### TASK OBJECTIVE
Among the lines of the records, find all that carry the word "ends" and copy them.

### GIVEN DATA

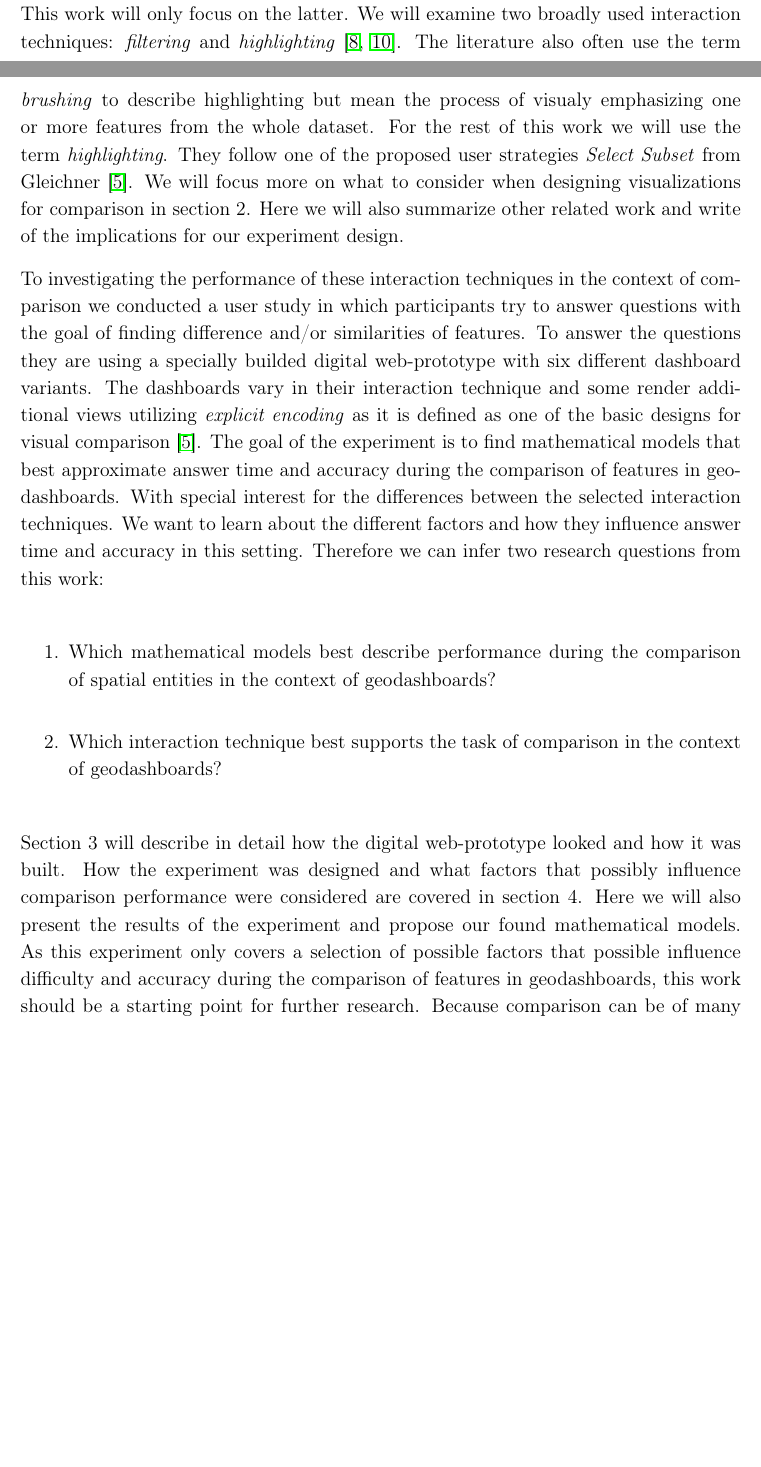
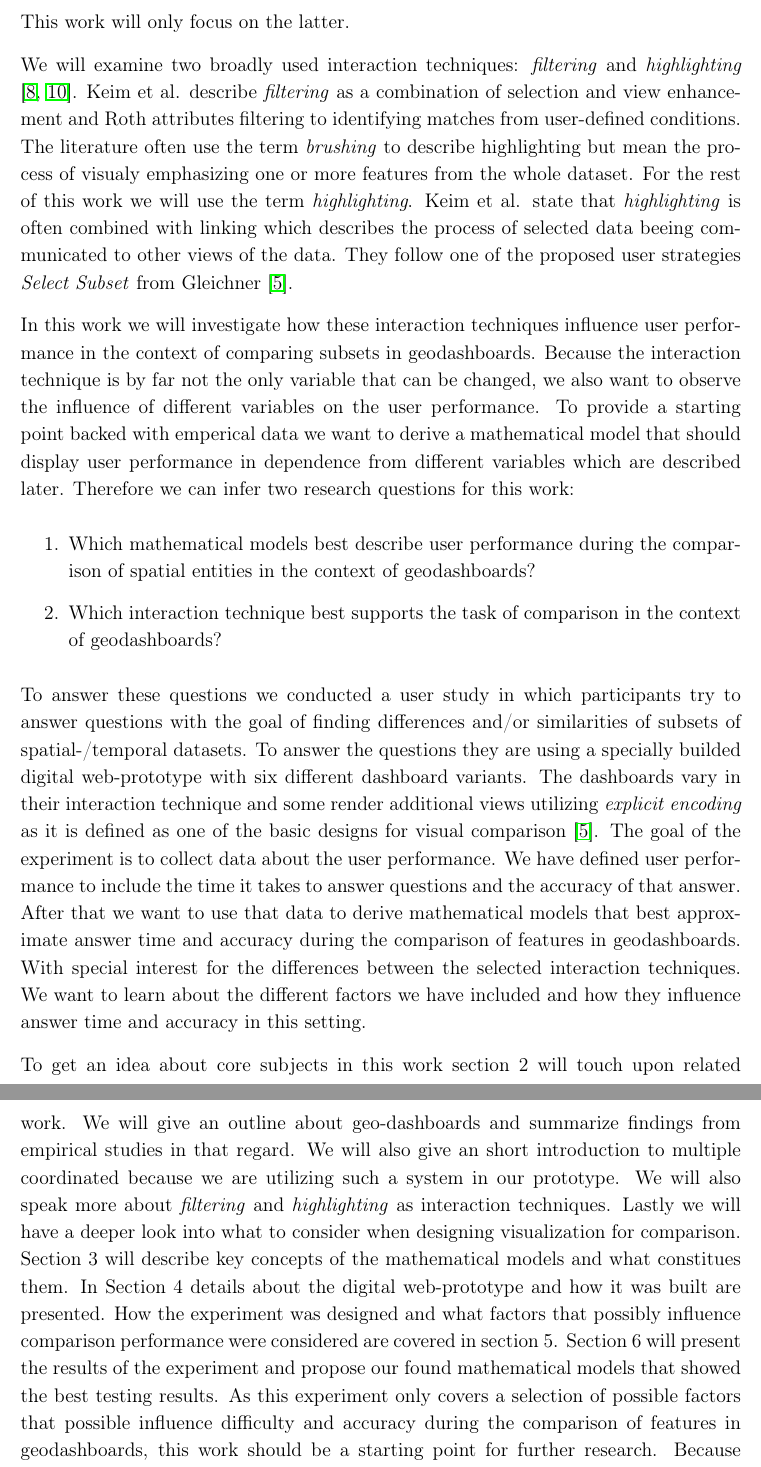
Before and after one commit to SimonMeissner/thesis, a LaTeX paper (text.tex): two parts of pages 4 and 5 of 8 before the commit and two parts of pages 5 and 6 of 9 after it, joined at a grey line, cut so that both start at the same text, the shorter picture padded with empty space. Compiled offline with pdfLaTeX.

Commit message:
feat: rewriting of introduction complete

```diff
--- a/text.tex
+++ b/text.tex
@@ -97,32 +98,52 @@ other \citep*{Buja.1996}. This work will only focus on the latter.
 We will examine two broadly used interaction techniques: \textit{filtering} and
-\textit{highlighting} \citep*{Keim.2005,Roth.2013}. The literature also often use the term \textit{brushing}
+\textit{highlighting} \citep*{Keim.2005,Roth.2013}. Keim et al. describe \textit{filtering} as a
+combination of selection and view enhancement and Roth attributes filtering to identifying matches
+from user-defined conditions. The literature often use the term \textit{brushing}
 to describe highlighting but mean the process of visualy emphasizing one or more features from the
-whole dataset. For the rest of this work we will use the term \textit{highlighting}.
-They follow one of the proposed user strategies
-\textit{Select Subset} from Gleichner \citep*{Gleicher.2018}. We will focus more on what to
-consider when designing visualizations for comparison in section 2. Here we will also summarize other
-related work and write of the implications for our experiment design.
+whole dataset. For the rest of this work we will use the term \textit{highlighting}. Keim et al. state
+that \textit{highlighting} is often combined with linking which describes the process of selected data
+beeing communicated to other views of the data. They follow one of the proposed user strategies
+\textit{Select Subset} from Gleichner \citep*{Gleicher.2018}.
 
-To investigating the performance of these interaction techniques in the context of comparison we
-conducted a user study in which participants try to answer questions with the goal of finding
-difference and/or similarities of features. To answer the questions they are using a specially
-builded digital web-prototype with six different dashboard variants. The dashboards vary in their
-interaction technique and some render additional views utilizing \textit{explicit encoding} as it
-is defined as one of the basic designs for visual comparison \citep*{Gleicher.2018}. The goal of
-the experiment is to find mathematical models that best approximate answer time and accuracy during
-the comparison of features in geodashboards. With special interest for the differences between the
-selected interaction techniques. We want to learn about the different factors and how they influence
-answer time and accuracy in this setting. Therefore we can infer two research questions from this work:
+In this work we will investigate how these interaction techniques influence user performance
+in the context of comparing subsets in geodashboards. Because the interaction technique is
+by far not the only variable that can be changed, we also want to observe the influence of
+different variables on the user performance. To provide a starting point backed with emperical
+data we want to derive a mathematical model that should display user performance in dependence
+from different variables which are described later. Therefore we can infer two research
+questions for this work:
 \begin{enumerate}
-    \item Which mathematical models best describe performance during the comparison of spatial entities
+    \item Which mathematical models best describe user performance during the comparison of spatial entities
     in the context of geodashboards?
     \item Which interaction technique best supports the task of comparison in the context of
     geodashboards?
 \end{enumerate}
-Section 3 will describe in detail how the digital web-prototype looked and how it was built. How the
+
+To answer these questions we conducted a user study in which participants try to answer
+questions with the goal of finding differences and/or similarities of subsets
+of spatial-/temporal datasets. To answer the
+questions they are using a specially builded digital web-prototype with six different dashboard
+variants. The dashboards vary in their interaction technique and some render additional views
+utilizing \textit{explicit encoding} as it is defined as one of the basic designs for visual
+comparison \citep*{Gleicher.2018}. The goal of the experiment is to collect data about the user
+performance. We have defined user performance to include the time it takes to answer questions
+and the accuracy of that answer. After that we want to use that data to derive mathematical
+models that best approximate answer time and accuracy during the comparison of features in
+geodashboards. With special interest for the differences between the selected interaction
+techniques. We want to learn about the different factors we have included and how they
+influence answer time and accuracy in this setting.
+
+To get an idea about core subjects in this work section 2 will touch upon related work. We
+will give an outline about geo-dashboards and summarize findings from empirical studies in that
+regard. We will also give an short introduction to multiple coordinated because we are utilizing
+such a system in our prototype. We will also speak more about \textit{filtering} and
+\textit{highlighting} as interaction techniques. Lastly we will have a deeper look into what to
+consider when designing visualization for comparison.
+Section 3 will describe key concepts of the mathematical models and what constitues them.
+In Section 4 details about the digital web-prototype and how it was built are presented. How the
 experiment was designed and what factors that possibly influence comparison performance were considered
-are covered in section 4. Here we will also present the results of the experiment and propose our found
-mathematical models.
+are covered in section 5. Section 6 will present the results of the experiment and propose our found
+mathematical models that showed the best testing results.
 As this experiment only covers a selection of possible factors that possible influence difficulty and
 accuracy during the comparison of features in geodashboards, this work should be a starting point for
 further research. Because comparison can be of many different kinds and cover different scopes this work
```
Also changed, not shown: text.pdf, text.tex (55 more changed lines), 6 other files.
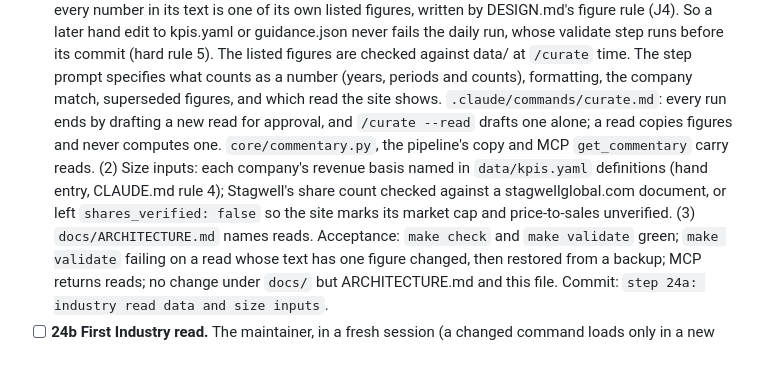
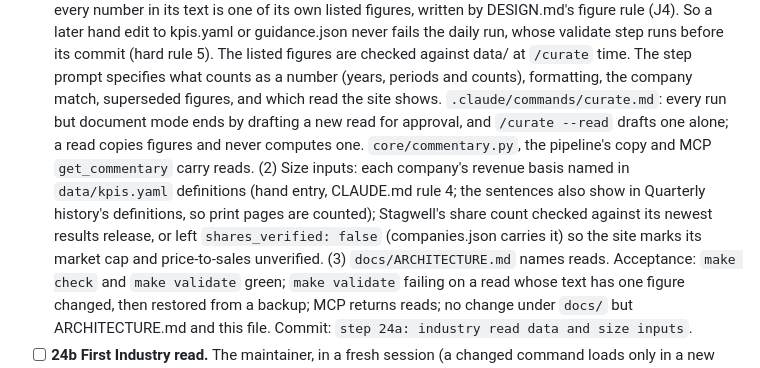
Before and after one commit to carsonstubstad/holdco-intel, a Markdown page: docs/PLAN.md, the part around the change. Rendered like a GitHub page.

Commit message:
plan: refine step 24a box
Document mode drafts no read; Stagwell's shares come from its results
release; companies.json carries shares_verified; print is counted.

Co-Authored-By: Claude Opus 5.5 <noreply@anthropic.com>

```diff
--- a/docs/PLAN.md
+++ b/docs/PLAN.md
@@ -897,12 +897,14 @@ pipeline never calls an LLM (hard rule 2). Step prompts are in `prompts/v3.0/`.
   (hard rule 5). The listed figures are checked against data/ at `/curate` time. The step
   prompt specifies what counts as a number (years, periods and counts), formatting, the
   company match, superseded figures, and which read the site shows. `.claude/commands/curate.md`:
-  every run ends by drafting a new read for approval, and `/curate --read` drafts one alone; a
-  read copies figures and never computes one. `core/commentary.py`, the pipeline's copy and
-  MCP `get_commentary` carry reads. (2) Size inputs: each company's revenue basis named in
-  `data/kpis.yaml` definitions (hand entry, CLAUDE.md rule 4); Stagwell's share count checked
-  against a stagwellglobal.com document, or left `shares_verified: false` so the site marks
-  its market cap and price-to-sales unverified. (3) `docs/ARCHITECTURE.md` names reads.
+  every run but document mode ends by drafting a new read for approval, and `/curate --read`
+  drafts one alone; a read copies figures and never computes one. `core/commentary.py`, the
+  pipeline's copy and MCP `get_commentary` carry reads. (2) Size inputs: each company's
+  revenue basis named in `data/kpis.yaml` definitions (hand entry, CLAUDE.md rule 4; the
+  sentences also show in Quarterly history's definitions, so print pages are counted);
+  Stagwell's share count checked against its newest results release, or left
+  `shares_verified: false` (companies.json carries it) so the site marks its market cap and
+  price-to-sales unverified. (3) `docs/ARCHITECTURE.md` names reads.
   Acceptance: `make check` and `make validate` green; `make validate` failing on a read whose
   text has one figure changed, then restored from a backup; MCP returns reads; no change under
   `docs/` but ARCHITECTURE.md and this file. Commit: `step 24a: industry read data and size inputs`.
```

### SOLUTION FOR THIS EXERCISE
-  every run ends by drafting a new read for approval, and `/curate --read` drafts one alone; a
+  every run but document mode ends by drafting a new read for approval, and `/curate --read`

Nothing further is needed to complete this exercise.